=== Records for this exercise ===

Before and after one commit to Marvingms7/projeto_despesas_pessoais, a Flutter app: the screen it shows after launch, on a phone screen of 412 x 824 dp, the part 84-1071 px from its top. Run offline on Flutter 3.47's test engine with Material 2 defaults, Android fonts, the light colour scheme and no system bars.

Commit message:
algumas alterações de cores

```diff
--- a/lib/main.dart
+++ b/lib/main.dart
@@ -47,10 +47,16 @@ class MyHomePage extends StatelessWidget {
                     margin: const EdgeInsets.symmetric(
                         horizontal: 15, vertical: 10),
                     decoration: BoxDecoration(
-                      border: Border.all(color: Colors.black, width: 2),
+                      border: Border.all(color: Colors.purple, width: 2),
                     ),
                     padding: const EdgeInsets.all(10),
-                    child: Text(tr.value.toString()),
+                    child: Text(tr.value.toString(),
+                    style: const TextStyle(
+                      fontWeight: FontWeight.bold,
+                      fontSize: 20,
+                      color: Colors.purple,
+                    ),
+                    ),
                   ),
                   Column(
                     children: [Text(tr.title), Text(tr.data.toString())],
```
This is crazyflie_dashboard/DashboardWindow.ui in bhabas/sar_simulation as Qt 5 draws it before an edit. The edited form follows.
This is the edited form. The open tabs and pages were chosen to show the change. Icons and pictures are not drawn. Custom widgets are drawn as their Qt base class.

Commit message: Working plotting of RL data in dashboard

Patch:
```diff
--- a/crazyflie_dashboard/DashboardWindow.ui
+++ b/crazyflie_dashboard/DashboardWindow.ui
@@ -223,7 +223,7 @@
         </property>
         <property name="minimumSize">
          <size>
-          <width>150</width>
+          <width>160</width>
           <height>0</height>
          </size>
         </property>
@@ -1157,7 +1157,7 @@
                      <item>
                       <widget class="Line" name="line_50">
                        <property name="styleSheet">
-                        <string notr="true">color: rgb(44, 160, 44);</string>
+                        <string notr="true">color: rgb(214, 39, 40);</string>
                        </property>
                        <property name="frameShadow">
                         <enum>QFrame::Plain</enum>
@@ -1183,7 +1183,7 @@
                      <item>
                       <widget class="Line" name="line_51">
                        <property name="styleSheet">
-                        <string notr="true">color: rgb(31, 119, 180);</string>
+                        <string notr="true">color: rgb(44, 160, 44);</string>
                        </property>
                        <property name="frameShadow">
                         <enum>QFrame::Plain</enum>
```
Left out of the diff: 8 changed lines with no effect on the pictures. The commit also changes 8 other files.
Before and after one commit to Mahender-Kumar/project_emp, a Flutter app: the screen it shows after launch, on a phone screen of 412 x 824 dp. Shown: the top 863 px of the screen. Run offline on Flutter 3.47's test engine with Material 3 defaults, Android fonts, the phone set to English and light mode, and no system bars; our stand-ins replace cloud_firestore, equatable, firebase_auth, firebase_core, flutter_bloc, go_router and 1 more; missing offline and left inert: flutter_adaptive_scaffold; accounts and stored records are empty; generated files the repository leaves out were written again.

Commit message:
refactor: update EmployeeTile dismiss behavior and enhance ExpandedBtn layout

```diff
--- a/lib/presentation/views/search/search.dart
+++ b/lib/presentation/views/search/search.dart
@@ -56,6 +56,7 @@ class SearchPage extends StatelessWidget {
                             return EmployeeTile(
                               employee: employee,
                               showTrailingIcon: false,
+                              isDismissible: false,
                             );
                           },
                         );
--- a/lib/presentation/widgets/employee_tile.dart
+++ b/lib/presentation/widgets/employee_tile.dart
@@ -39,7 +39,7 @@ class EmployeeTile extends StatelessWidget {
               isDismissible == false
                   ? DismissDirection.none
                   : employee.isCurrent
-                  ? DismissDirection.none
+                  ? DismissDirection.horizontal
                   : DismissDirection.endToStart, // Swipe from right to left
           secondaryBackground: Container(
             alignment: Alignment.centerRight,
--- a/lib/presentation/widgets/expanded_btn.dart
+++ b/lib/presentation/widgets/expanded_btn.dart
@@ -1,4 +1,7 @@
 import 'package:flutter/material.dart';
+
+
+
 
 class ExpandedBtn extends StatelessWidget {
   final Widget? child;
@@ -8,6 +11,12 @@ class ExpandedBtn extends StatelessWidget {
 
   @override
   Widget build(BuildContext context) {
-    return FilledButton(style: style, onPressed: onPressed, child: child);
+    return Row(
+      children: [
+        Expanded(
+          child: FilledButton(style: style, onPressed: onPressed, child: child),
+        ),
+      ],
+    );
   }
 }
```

===

▶ Work request: From the material above, copy each line that includes the word "extends".

▶ Solution for this problem:
@@ -47,10 +47,16 @@ class MyHomePage extends StatelessWidget {
@@ -56,6 +56,7 @@ class SearchPage extends StatelessWidget {
@@ -39,7 +39,7 @@ class EmployeeTile extends StatelessWidget {
 class ExpandedBtn extends StatelessWidget {
@@ -8,6 +11,12 @@ class ExpandedBtn extends StatelessWidget {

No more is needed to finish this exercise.